The VI Summit of the Heads of State of the Community of Latin American and Caribbean States (CELAC) was held in Mexico City on Saturday, September 18 and concluded with the approval of a 44-point declaration. The historic summit saw the participation of 31 countries and the presence of several important leaders, such as Venezuelan president Nicolás Maduro, Bolivian president Luis Arce, Peruvian president Pedro Castillo, Cuban president Miguel Díaz Canel, Uruguayan president Luis Lacalle Pou and others.
Despite the political differences among the participants, the joint declaration was approved unanimously and addressed key issues of political sovereignty. It called for an end to all unilateral coercive measures like the ones suffered by Cuba and Venezuela, supported Argentine sovereignty over the Malvinas Islands, and supported regional strategies to address the public health crisis, and many others.
The resolution also condemned the international community’s lack of will to end vaccine apartheid and ensure that all countries across the world have the necessary tools to confront and contain the COVID-19 pandemic. It also highlighted the importance of the Cuban vaccines.
The summit was met with widespread enthusiasm for being able to bring together diverse political actors across the region and uniting them. Also of note was the fact that the summit was held in Mexico. Following the election of Andrés Manuel López Obrador, the country has taken great strides in helping forge greater cooperation among countries of the region.
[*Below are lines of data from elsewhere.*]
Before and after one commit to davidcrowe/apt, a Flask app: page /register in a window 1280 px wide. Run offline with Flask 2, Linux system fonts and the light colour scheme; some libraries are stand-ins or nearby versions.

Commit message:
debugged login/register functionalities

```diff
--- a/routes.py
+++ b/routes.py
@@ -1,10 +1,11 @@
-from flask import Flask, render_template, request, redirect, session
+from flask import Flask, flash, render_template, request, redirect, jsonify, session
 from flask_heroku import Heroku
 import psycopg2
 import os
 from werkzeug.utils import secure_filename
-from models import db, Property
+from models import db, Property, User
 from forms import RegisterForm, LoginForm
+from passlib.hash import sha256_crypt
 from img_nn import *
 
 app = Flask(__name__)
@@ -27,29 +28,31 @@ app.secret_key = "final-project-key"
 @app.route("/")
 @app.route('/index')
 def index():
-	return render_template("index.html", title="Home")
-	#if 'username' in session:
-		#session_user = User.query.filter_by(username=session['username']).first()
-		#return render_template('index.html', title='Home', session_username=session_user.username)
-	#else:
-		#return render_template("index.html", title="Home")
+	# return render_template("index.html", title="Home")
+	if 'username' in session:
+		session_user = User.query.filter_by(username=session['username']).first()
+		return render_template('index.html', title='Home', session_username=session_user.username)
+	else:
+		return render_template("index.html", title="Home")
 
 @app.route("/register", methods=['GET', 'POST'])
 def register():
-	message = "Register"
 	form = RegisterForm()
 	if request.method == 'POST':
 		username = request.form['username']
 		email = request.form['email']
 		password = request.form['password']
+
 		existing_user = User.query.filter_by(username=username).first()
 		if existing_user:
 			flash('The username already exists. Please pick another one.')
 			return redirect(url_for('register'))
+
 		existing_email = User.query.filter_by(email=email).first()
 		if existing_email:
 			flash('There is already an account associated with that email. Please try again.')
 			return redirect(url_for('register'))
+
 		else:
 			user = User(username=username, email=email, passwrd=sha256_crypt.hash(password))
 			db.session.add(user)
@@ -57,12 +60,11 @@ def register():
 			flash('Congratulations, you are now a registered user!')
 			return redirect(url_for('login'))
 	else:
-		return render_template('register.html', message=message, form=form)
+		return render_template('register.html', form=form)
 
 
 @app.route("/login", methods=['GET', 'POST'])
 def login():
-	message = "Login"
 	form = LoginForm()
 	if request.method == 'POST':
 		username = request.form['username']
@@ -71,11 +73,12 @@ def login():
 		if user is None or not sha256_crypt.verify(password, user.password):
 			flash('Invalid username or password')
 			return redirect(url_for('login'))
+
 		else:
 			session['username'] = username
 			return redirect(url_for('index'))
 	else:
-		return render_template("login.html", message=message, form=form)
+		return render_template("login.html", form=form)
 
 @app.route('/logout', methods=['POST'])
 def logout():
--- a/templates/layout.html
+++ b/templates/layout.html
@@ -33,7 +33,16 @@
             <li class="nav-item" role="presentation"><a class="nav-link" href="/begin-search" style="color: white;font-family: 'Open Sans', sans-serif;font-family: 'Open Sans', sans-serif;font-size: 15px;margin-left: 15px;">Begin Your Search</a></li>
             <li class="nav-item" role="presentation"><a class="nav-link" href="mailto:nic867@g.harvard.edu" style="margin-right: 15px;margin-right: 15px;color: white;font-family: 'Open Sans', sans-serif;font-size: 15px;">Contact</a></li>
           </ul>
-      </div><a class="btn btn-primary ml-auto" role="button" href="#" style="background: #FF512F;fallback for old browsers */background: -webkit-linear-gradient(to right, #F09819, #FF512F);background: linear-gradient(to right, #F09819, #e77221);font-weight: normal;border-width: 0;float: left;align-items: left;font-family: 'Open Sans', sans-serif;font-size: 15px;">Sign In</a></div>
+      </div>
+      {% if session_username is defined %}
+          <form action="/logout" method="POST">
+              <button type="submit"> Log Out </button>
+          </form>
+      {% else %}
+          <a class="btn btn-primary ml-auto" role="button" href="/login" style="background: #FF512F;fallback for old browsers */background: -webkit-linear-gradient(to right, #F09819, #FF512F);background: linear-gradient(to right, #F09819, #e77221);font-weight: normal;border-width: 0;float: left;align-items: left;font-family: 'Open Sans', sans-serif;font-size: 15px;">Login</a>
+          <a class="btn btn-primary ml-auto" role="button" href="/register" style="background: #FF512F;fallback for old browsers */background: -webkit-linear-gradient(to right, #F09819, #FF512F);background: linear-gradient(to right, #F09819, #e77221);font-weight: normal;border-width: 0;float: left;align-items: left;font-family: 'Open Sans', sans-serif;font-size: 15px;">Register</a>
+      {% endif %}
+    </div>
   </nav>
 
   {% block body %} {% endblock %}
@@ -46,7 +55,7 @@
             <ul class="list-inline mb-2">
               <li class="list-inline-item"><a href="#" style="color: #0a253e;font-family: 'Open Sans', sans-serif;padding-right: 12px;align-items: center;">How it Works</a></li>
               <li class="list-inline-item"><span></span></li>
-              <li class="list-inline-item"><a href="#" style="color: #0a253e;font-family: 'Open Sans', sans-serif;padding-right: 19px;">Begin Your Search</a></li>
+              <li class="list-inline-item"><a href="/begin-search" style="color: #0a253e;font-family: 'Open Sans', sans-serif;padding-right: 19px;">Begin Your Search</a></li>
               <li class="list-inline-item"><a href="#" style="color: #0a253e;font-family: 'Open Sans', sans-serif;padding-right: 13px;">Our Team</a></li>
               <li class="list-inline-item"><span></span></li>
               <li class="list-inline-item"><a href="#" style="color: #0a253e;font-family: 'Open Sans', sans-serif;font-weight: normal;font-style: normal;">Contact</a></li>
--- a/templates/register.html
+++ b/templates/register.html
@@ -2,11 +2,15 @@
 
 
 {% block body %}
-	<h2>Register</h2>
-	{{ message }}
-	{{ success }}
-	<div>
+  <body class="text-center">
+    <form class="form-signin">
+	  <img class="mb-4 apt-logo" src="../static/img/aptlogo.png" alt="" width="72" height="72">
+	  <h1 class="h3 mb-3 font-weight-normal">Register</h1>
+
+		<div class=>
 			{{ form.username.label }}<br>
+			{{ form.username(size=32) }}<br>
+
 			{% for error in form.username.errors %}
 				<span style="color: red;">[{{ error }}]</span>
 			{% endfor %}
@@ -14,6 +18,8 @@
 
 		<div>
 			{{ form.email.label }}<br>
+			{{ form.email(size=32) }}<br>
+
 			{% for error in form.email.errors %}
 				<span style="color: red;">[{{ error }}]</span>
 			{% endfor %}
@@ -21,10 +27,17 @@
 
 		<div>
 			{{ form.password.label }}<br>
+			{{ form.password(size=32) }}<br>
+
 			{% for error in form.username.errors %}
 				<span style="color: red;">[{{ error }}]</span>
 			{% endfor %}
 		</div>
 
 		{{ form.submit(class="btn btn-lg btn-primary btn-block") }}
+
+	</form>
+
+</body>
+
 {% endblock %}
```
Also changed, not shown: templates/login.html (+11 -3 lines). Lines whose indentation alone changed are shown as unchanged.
Over the past month, Mexico has hosted the groundbreaking talks between the Venezuelan government and opposition forces.
Many of the leaders spoke on the importance of the summit and CELAC itself, and called for it to be strengthened.
Miguel Díaz Canel said “The founding of CELAC [in 2010] highlighted more than two centuries of struggles and hope; and constituted an important moment for the history of Our America. Fidel qualified it as the most transcendent institutional moment of the hemisphere in the century.”
He added, “One decade later, we continue to build and consolidate it, with the objective of recovering from the devastating effects of a pandemic that has exacerbated the multidimensional crisis that already affected the world, reduce the enormous gaps that makes us the most unequal on the planet, and advance the well being of our people.”
The Mexican foreign minister Marcelo Ebrard, in a press conference, said the region is in a new moment as “a year and a half ago we did not speak, and now we are seeing how to be self sufficient in vaccine production, it is a huge change.”
As previously mentioned, the 44-point declaration has important agreements on pressing issues that are facing the region. Several immediate actions were approved including the creation of a fund to address the impacts of climate change, calls for the creation of infrastructure to produce and distribute medical supplies and vaccines, especially the Cuban-produced ones, to help countries face the COVID-19 pandemic.
An agreement was also made to bring a common position to the United Nations’ COP26 Conference in Glasgow, and the need for support in taking measures to cut emissions and prevent climate change, but also in recovery from the impact of climate change. The region has been one of the most hard hit with droughts, tropical storms and hurricanes, and other natural disasters which have caused mass displacement, destruction of infrastructure, and loss of human life.
The Mexican foreign minister said in the press conference “we are content because Latin America and the Caribbean approved something unanimously,” he added that “we are going to work together so that we do not get behind, so that we have technology and we can improve our possibilities of well being.”